The future of food security will be a challenge our children need to solve. Image licenced via Pexels.


Over the last couple of decades, the jobs market has changed beyond all recognition. Not only have jobs at one company for life and dreams of the corner office mutated into hopping from tech start-up to start-up and digital nomadism, but the types of jobs have changed too. Our grandparents could not have dreamed of vacancies for social media managers and UX designers filling up the want ads and business going global. And so what will become of our children and their vocations? With the rise of Artificial Intelligence and the Internet of Things, it’s a safe bet to assume some of the jobs we recognise now will be all but obsolete when they are old enough to enter the workplace. One sector where significant challenges will need to be met is funnily enough one of the oldest – agriculture. Food security in a time of climate change and an expansive population will continue to be a growing problem- one that will require keen minds and innovative solutions to solve.


Learning to Smart Farm


Technology is being applied to the ancient art of agriculture to help solve some of these pressing problems, and one area that is especially important is applying some of the biggest tech advancements of recent time to the challenges of farming, with the aim of increasing both the nutritional quality and the volume of farming output. Over the last few years, ancient occupations such as agronomy (or ‘crop doctoring’) have changed beyond recognition thanks to the application of things such as GPS, soil testing, data management and advanced chemicals. Now, agriculturalist can precisely map out small variations of soil quality, water tables and other features within the sea field and take a strategy-led approach to farm the land. This also greatly increases the efficacy of pesticides and fertilising chemicals, which can be used more precisely and selectively to achieve better results.
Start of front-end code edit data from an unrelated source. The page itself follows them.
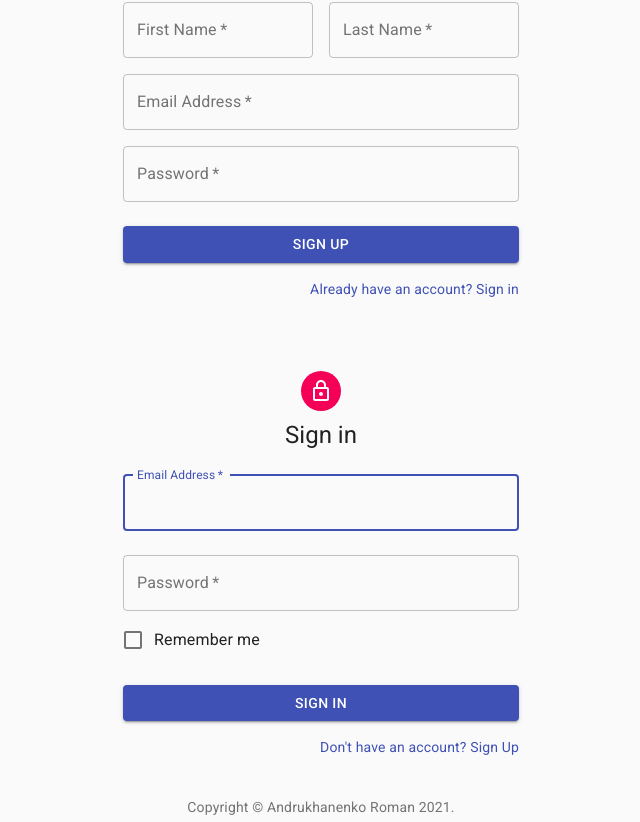
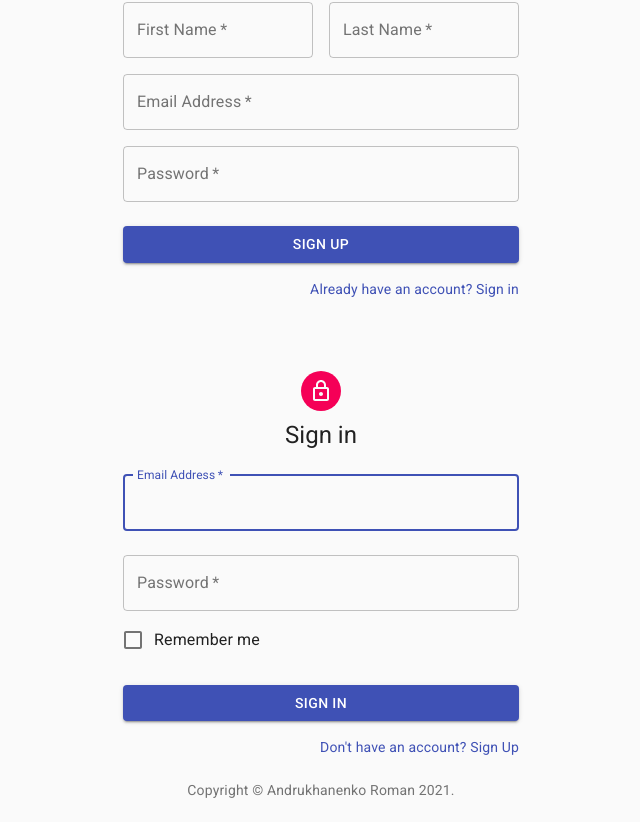
Before and after one commit to Vooooodoo/task-manager-frontend, a React (Create React App) app: page / in a window 1280 px wide. Shown: the part 174-996 px from the top of the page, without its empty margins (319-959 px from the left). Built offline with nearby package versions, Linux system fonts and the light colour scheme.

Commit message:
feature: add footer

```diff
--- a/src/components/Footer/index.js
+++ b/src/components/Footer/index.js
@@ -1,11 +1,23 @@
 import React from 'react';
-import Box from '@material-ui/core/Box';
+import styled from 'styled-components';
 import Typography from '@material-ui/core/Typography';
 import Link from '@material-ui/core/Link';
 
+const StyledFooter = styled.footer`
+  position: relative;
+  display: flex;
+  align-items: center;
+  justify-content: center;
+  max-width: 444px;
+  min-height: 65px;
+  padding: 16px;
+  box-sizing: border-box;
+  margin: 0 auto;
+`
+
 function Footer() {
   return (
-    <Box mt={5}>
+    <StyledFooter>
       <Typography variant="body2" color="textSecondary" align="center">
         {'Copyright © '}
         <Link color="inherit" href="https://github.com/Vooooodoo" target="_blank">
@@ -14,7 +26,7 @@ function Footer() {
         {new Date().getFullYear()}
         {'.'}
       </Typography>
-    </Box>
+    </StyledFooter>
   );
 }
 
```
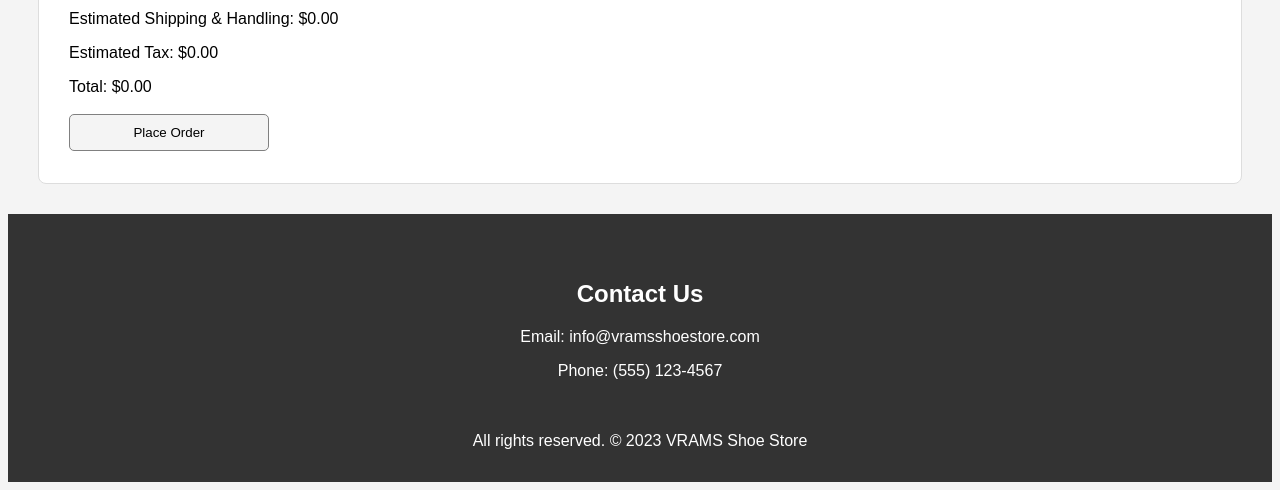
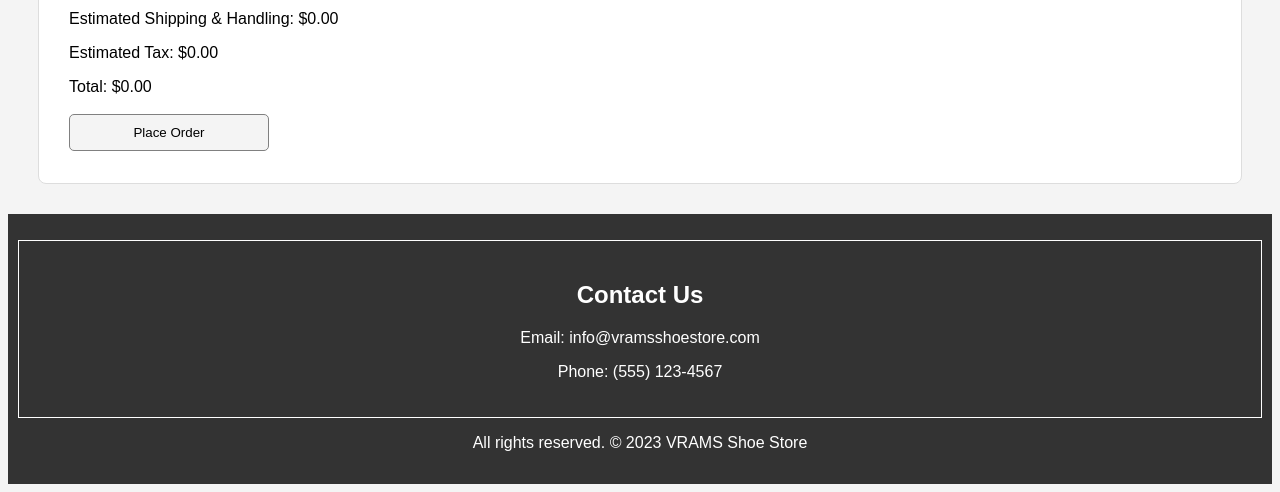
Before and after one commit to sanojkumaroad/-Databases-CSCI-466-NiU-DatabasesProject-, a PHP site: page /checkout.php in a window 1280 px wide. Shown: the part 1109-1601 px from the top of the page. Run offline with PHP 8.4, Linux system fonts and the light colour scheme; data that the repository does not hold is empty; a stand-in replaces the project's code that opens the database connection.

Commit message:
Update stylesCheckout.css

```diff
--- a/css/stylesCheckout.css
+++ b/css/stylesCheckout.css
@@ -74,7 +74,7 @@
 
  			.contact-us {
                                 background-color: #333;
-                                border = 1px solid #fff;
+                                border: 1px solid #fff;
                                 color: #fff;
                                 padding: 20px;
                                 margin: 10px;
```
Going Up, Growing Up


Similarly, a new concept called vertical farming has been revolutionising agricultural practice. To solve the problem of increasing urbanisation and the resulting pressures on arable land, farming has responded by rising up – literally. Instead of spreading out over hectares, vertical climate and light controlled cylinders are used for growing crops and vegetables. Using less water as well as less land mass the cylinders also create their own digitally-controlled microclimate, eliminating some of the traditional problems of extreme weather. The cylinders are also packed with a multitude of sensors and cameras to provide a constant stream of data which is used to optimise conditions and plant growth. A company called Plenty has pioneered this technology and has been backed by Amazon founder Jeff Bezos, who recently acquired upmarket supermarket chain Whole Foods. Other companies too, such as Sweden’s Plantagon are realising this concept of ‘agritecture’, weaving together technology, architecture and agriculture for a more joined-up approach to growing good which also limits the impact on the environment of preserving and transporting organic matter.


This vital work will literally ensure our children’s future as well as providing a host of jobs in this emerging sectors. So tell your children to get growing – their economic and physical future needs it.



Leave a Reply